The pain referral pattern of the SCM includes pain over the cheekbone, in the forehead, on top of the head, in and behind the ear, over the chin, over the SC joint, over the forehead, and deep in the throat.3 The throat referral is a commonly overlooked cause of sore throat, often mistaken for pharyngitis. The patient will often feel a fullness in the throat, especially upon swallowing, which feels like a partial obstruction. The forehead referral pattern is one of the very few instances, if not the only instance, where referred pain can cross the midline, as the pain is frequently felt in the contralateral forehead area in a patient suffering from a TP in the clavicular division of the SCM.
In addition to pain, TPs in the SCM can cause autonomic and dysequilibrial symptoms. In the sternal division these relate to the ipsilateral nose and eye, and include lacrimation, conjunctivitis, pseudoptosis, blurred vision, coryza, and maxillary sinus congestion. The pseudoptosis is caused by spasm of the orbicularis oculi muscle, which lies within the pain reference zone of this section of the muscle.3,4 The clavicular division is the part of the muscle that can produce dysequilibrial symptoms. As stated earlier, this is a short range cervical rotator, and as with other short range cervical rotators, such as the splenius capitis and obliquus capitis inferior, is extremely important to our sense of equilibrium.4,5 Symptoms from TPs in the clavicular division include postural dysequilibrium, vertigo syncope (when severe), nausea, ataxia, and dysmetria, as well as localized sweating and blanching due to vasoconstriction to the frontal area of referred pain.3,6 These symptoms will usually be brought on by sudden turning of the head which will stimulate the trigger points, and can be reproduced by pincer palpation of the muscle. Of course, the dysequilibrial symptoms must be differentially diagnosed from labyrinthine disease, cerebelar disease, posterior column disease, vertebrobasilar arterial insufficiency, cervicogenic dysequilibrium from upper cervical joint dysfunction, and lumbogenic dysequilibrium from lumbar joint and/or muscular dysfunction (rare).
Treatment of the SCM TP can also be a complex matter, as underlying factors can be involved. Ischemic compression, spray and stretch, and/or postisometric relaxation are quite effective, but these must be done with the patient supine in order to ensure that the muscle will be completely relaxed. It is important to look at the upper cervical spine for joint dysfunction, as well as the sternoclavicular joint and the temporomandibular joint (TMJ). Of course, motion palpation procedures should be applied to the entire spine in order to detect joint dysfuction at lower levels as well. The patient's static posture and movement patterns, especially cervical flexion, sit-to-stand, and swallowing, should also be looked at.

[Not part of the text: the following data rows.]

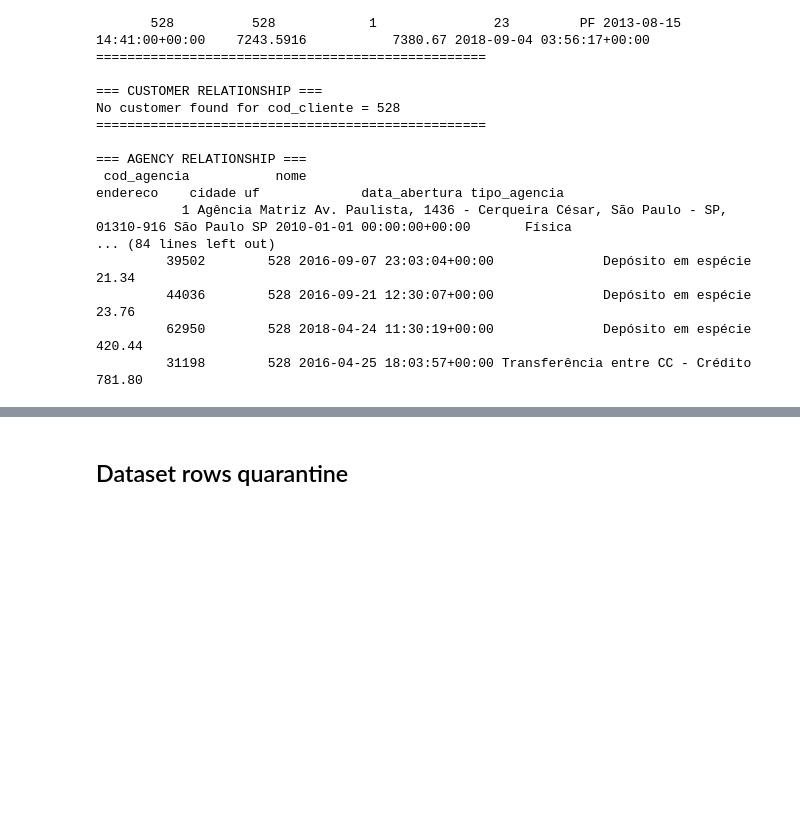
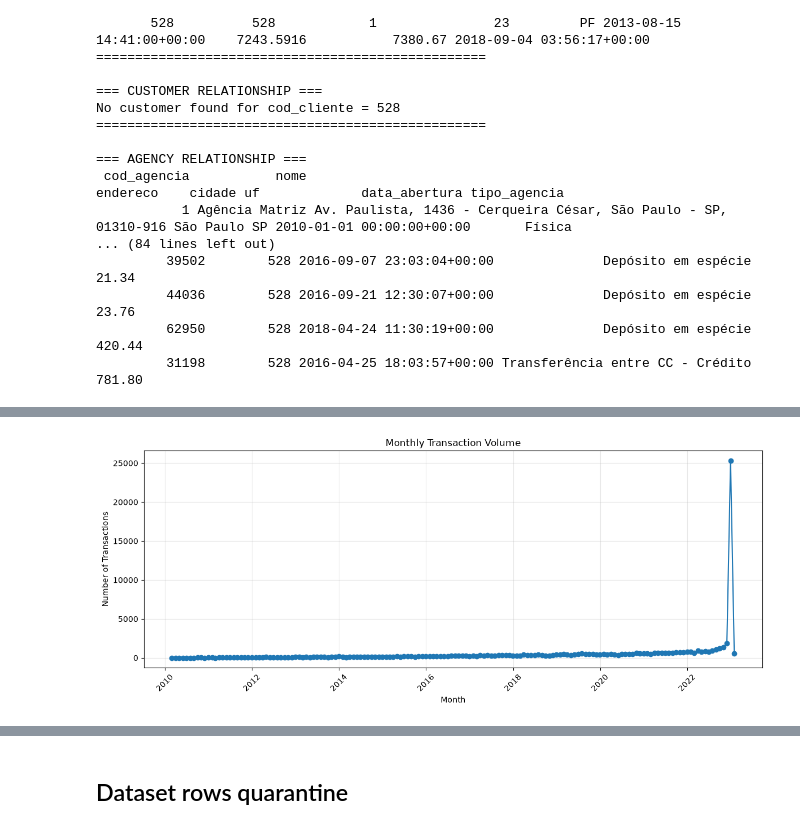
Before and after one commit to luiz-ed-ferreira/Project_BanvicDataAnalytics, a Jupyter notebook: main_analyses.ipynb, the cells around one changed output, grey strips where cells are left out. Drawn from its saved outputs; the diff is of its cells as text; code cells hidden in the pictures; blank space fills up the shorter version.

```diff
--- a/main_analyses.ipynb
+++ b/main_analyses.ipynb
@@ -555,0 +557,9 @@ No customer found for cod_cliente = 528
+# %%
+#Função para analisar a evolução das transações bancárias ao longo do periodo mensal
+monthly_transactions: pd.DataFrame = analytic.analyze_transaction_evolution(
+    new_datasets["transacoes"]
+)
+print(monthly_transactions.describe())
+
+#Será gerado um dataset para registrar essa analise
+monthly_transactions.to_csv("data/transacao_analytics.csv")
@@ -555,0 +576,20 @@ No customer found for cod_cliente = 528
+# %%
+#Analise da tendência das transações ao longo do periodo mensal (quantidade de transações por mês)
+plt.figure(figsize=(12, 5))
+
+plt.plot(
+    monthly_transactions["data_transacao"],
+    monthly_transactions["transaction_count"],
+    marker="o"
+)
+
+plt.title("Monthly Transaction Volume")
+plt.xlabel("Month")
+plt.ylabel("Number of Transactions")
+plt.xticks(rotation=45)
+plt.grid(True, alpha=0.3)
+plt.tight_layout()
+
+plt.show()
+# %% [output]
+[figure, added]
```
Also changed, not shown: parts of 13 cells of this notebook, 2 other files.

Effective treatment of the sternocleidomastoid syndrome can be very rewarding to both doctor and patient, as when it is severe, it can be very distressing. Knowing how to diagnose and treat myofascial pain and dysfunction syndromes is essential in successfully managing these cases.

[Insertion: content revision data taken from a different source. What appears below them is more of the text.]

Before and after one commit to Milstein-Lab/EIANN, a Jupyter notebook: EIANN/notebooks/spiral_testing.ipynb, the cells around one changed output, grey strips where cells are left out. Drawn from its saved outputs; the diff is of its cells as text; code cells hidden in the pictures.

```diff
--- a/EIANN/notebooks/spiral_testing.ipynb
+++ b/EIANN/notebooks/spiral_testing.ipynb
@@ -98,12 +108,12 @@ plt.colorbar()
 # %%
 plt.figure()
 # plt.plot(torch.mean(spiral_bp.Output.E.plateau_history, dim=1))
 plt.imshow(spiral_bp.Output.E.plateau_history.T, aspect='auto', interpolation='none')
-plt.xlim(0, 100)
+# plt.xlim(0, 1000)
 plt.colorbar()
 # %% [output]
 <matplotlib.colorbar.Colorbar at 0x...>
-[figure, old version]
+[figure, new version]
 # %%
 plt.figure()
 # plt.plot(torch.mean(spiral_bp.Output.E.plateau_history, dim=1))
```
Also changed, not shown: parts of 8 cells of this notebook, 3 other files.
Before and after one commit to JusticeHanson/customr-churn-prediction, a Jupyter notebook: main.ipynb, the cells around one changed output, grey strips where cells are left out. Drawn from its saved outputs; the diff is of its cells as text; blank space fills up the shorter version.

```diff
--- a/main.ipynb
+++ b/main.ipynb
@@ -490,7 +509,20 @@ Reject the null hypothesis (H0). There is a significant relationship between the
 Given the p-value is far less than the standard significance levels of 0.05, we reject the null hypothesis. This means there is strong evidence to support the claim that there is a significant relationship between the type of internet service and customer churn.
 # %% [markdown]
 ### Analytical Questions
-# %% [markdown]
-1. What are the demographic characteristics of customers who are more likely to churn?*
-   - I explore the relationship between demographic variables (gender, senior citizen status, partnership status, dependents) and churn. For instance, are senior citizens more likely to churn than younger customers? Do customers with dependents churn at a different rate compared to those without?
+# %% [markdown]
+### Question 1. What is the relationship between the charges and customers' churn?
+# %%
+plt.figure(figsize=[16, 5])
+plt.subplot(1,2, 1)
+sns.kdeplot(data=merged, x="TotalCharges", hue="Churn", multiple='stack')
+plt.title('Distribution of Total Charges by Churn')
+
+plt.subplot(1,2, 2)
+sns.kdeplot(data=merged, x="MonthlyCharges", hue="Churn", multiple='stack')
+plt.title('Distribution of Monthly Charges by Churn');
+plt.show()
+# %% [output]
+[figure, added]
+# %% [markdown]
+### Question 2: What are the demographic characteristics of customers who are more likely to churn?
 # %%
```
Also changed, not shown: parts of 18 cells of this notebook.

- Lemkuhl, L.D.; Smith, L.K. Brunnstrom's Clinical Kinesiology. 4th ed. 1983 F.A. Davis, Philadelphia.
- Rasch, P.J. Kinesiology and Applied Anatomy. 7th ed. 1989 Lea & Febiger, Philadelphia.

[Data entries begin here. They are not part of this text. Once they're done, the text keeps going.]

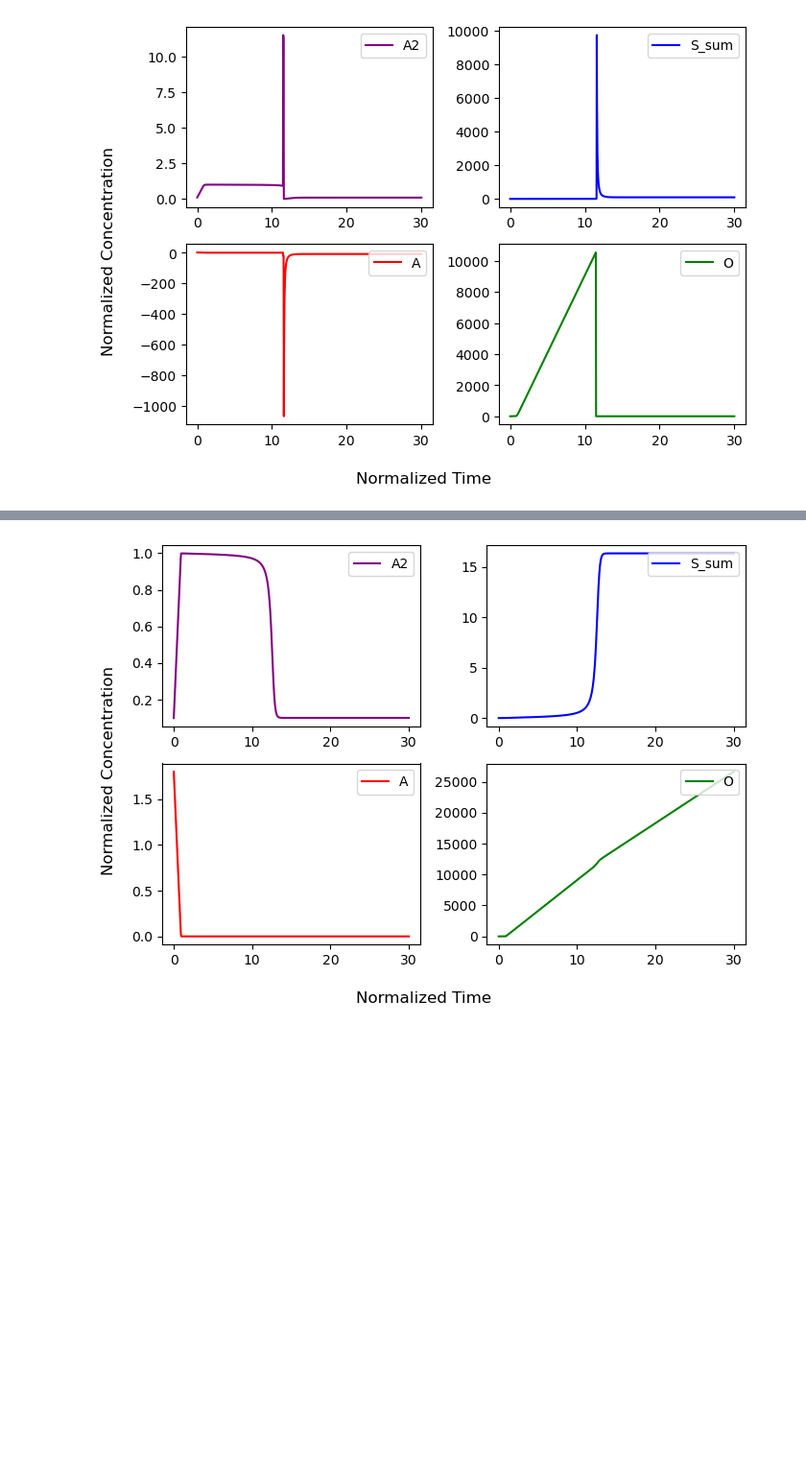
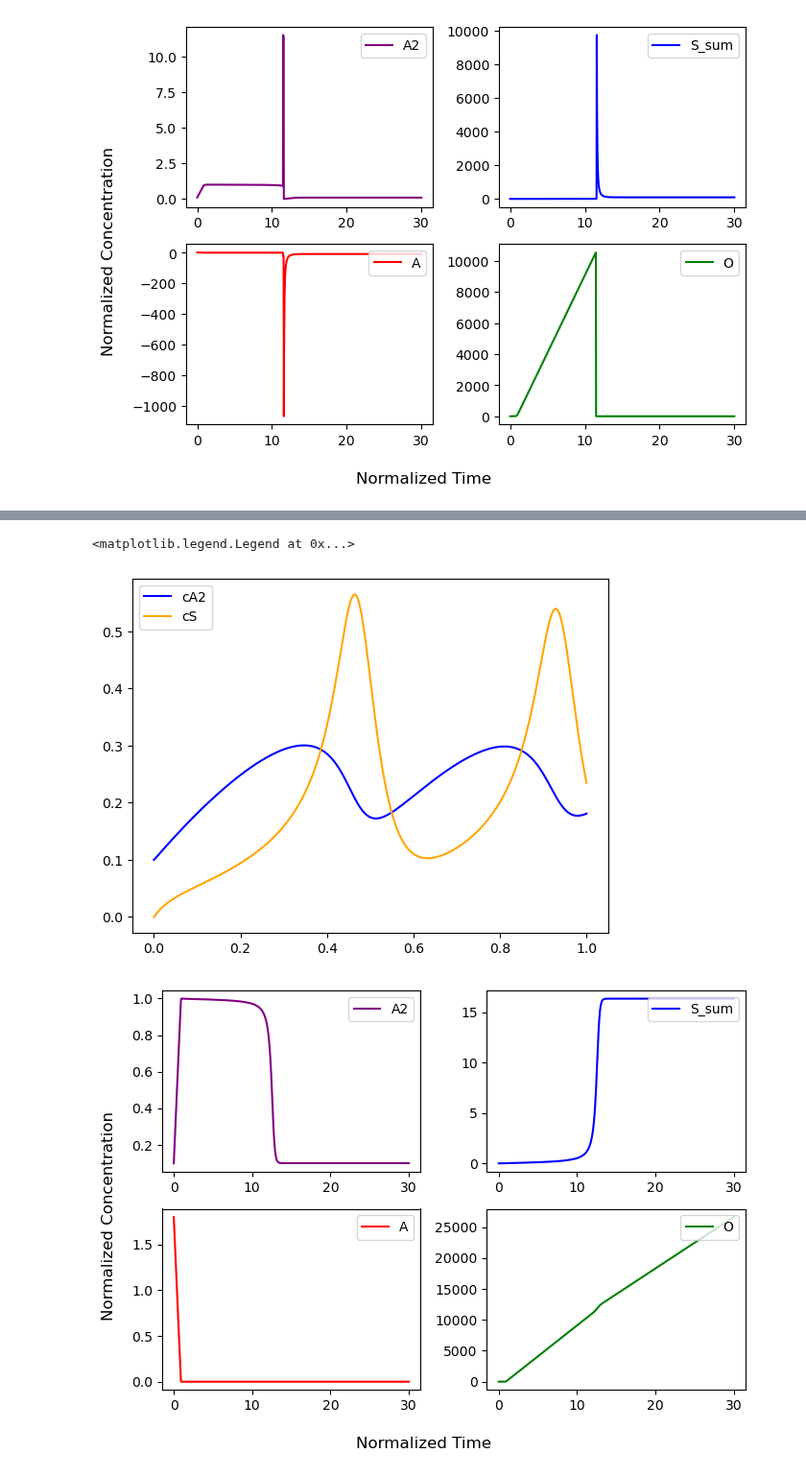
Before and after one commit to Zhiheng419/Chemical_Oscillation_Model, a Jupyter notebook: first_vs_second_order.ipynb, the cells around one changed output, grey strips where cells are left out. Shown at 96% size. Drawn from its saved outputs; the diff is of its cells as text; code cells hidden in the pictures; blank space fills up the shorter version.

```diff
--- a/first_vs_second_order.ipynb
+++ b/first_vs_second_order.ipynb
@@ -37,3 +37,13 @@ fig, ax = full_model_first_order1.plot(t=3, npoints=1000, method='LSODA')
+# %%
+cA2 = ax[0, 0].get_lines()[0].get_ydata()
+t = ax[0, 0].get_lines()[0].get_xdata()
+cS = ax[0, 1].get_lines()[0].get_ydata()
+plt.plot(t, cA2, label='cA2', color='blue')
+plt.plot(t, cS, label='cS', color='orange')
+plt.legend()
+# %% [output]
+<matplotlib.legend.Legend at 0x...>
+[figure, added]
 # %%
 params = np.array([65.0, 50.0, 1.2, 35.0])/500
 consts = np.array([0.11, 2])
```
Also changed, not shown: parts of 3 cells of this notebook, 3 other files.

- Travell, J.G., Simons, D.G. Myofascial Pain and Dysfunction: The Trigger Point Manual. 1983 Williams and Wilkens, Baltimore.
- Travell, J.G. "Referred Pain From Skeletal Muscle: The Pectoralis Major Syndrome of Breast Pain and Soreness and the Sternomastoid Syndrome of Headache and Dizziness." NY State J Med 1955; 55:331-339.
- Murphy, D.M. "The Neglected Muscular System: Its Role in the Pathogenesis of the Subluxation Complex." J Chiro 1990; 27(12):36-40.
- Peterson, B.W.; Richmond, F.J. "Control of Head Movement." 1988 Oxford University Press, New York.
- Simons, D.G. "Muscle Pain Syndromes" -- Part II. Amer J Phys Med 1976; 55(1):15-42.
Dr. Donald R. Murphy graduated from New York Chiropractic College in 1988 and thereafter obtained three years of postgraduate education in neurology. He is the clinical director of the Rhode Island Spine Center in Pawtucket, R.I., as well as clinical assistant professor at the Alpert Medical School of Brown University. He maintains a busy primary spine care practice and lectures worldwide on various topics related to spinal disorders. Dr. Murphy also serves as president of the West Hartford Group.